*Data to use*
Start of Block

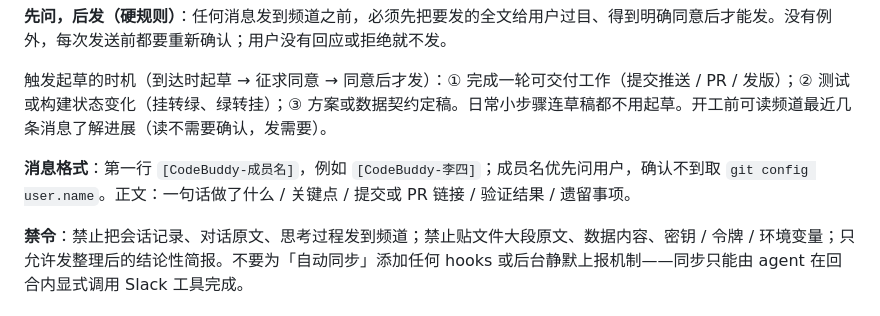
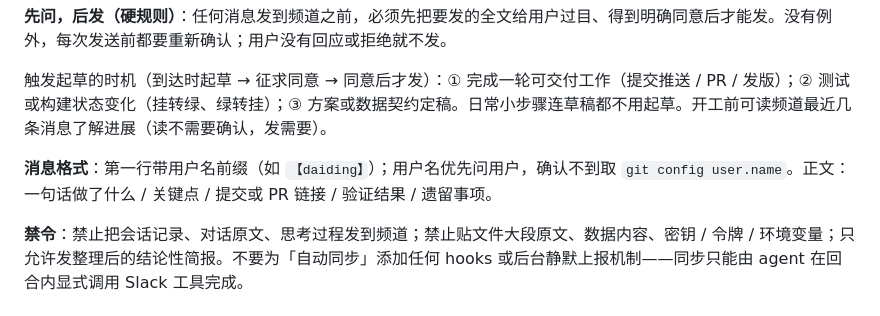
Before and after one commit to ChenShi-Tech/interprovince-route-optimizer, a Markdown page: CODEBUDDY.md, the part around the change. Rendered like a GitHub page.

```diff
--- a/CODEBUDDY.md
+++ b/CODEBUDDY.md
@@ -212,7 +212,7 @@ landed = includeDstCost ? border/(1-ρ受)+pNet+fund : border
 
 触发起草的时机（到达时起草 → 征求同意 → 同意后才发）：① 完成一轮可交付工作（提交推送 / PR / 发版）；② 测试或构建状态变化（挂转绿、绿转挂）；③ 方案或数据契约定稿。日常小步骤连草稿都不用起草。开工前可读频道最近几条消息了解进展（读不需要确认，发需要）。
 
-**消息格式**：第一行 `[CodeBuddy-成员名]`，例如 `[CodeBuddy-李四]`；成员名优先问用户，确认不到取 `git config user.name`。正文：一句话做了什么 / 关键点 / 提交或 PR 链接 / 验证结果 / 遗留事项。
+**消息格式**：第一行带用户名前缀（如 `【daiding】`）；用户名优先问用户，确认不到取 `git config user.name`。正文：一句话做了什么 / 关键点 / 提交或 PR 链接 / 验证结果 / 遗留事项。
 
 **禁令**：禁止把会话记录、对话原文、思考过程发到频道；禁止贴文件大段原文、数据内容、密钥 / 令牌 / 环境变量；只允许发整理后的结论性简报。不要为「自动同步」添加任何 hooks 或后台静默上报机制——同步只能由 agent 在回合内显式调用 Slack 工具完成。
 
```
Also changed, not shown: AGENTS.md (+1 -1 lines), CLAUDE.md (+1 -1 lines).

End of Block

*What to produce*
Take from the listing above each line containing "遗留事项".

*Solution for this problem*
-**消息格式**：第一行 `[CodeBuddy-成员名]`，例如 `[CodeBuddy-李四]`；成员名优先问用户，确认不到取 `git config user.name`。正文：一句话做了什么 / 关键点 / 提交或 PR 链接 / 验证结果 / 遗留事项。
+**消息格式**：第一行带用户名前缀（如 `【daiding】`）；用户名优先问用户，确认不到取 `git config user.name`。正文：一句话做了什么 / 关键点 / 提交或 PR 链接 / 验证结果 / 遗留事项。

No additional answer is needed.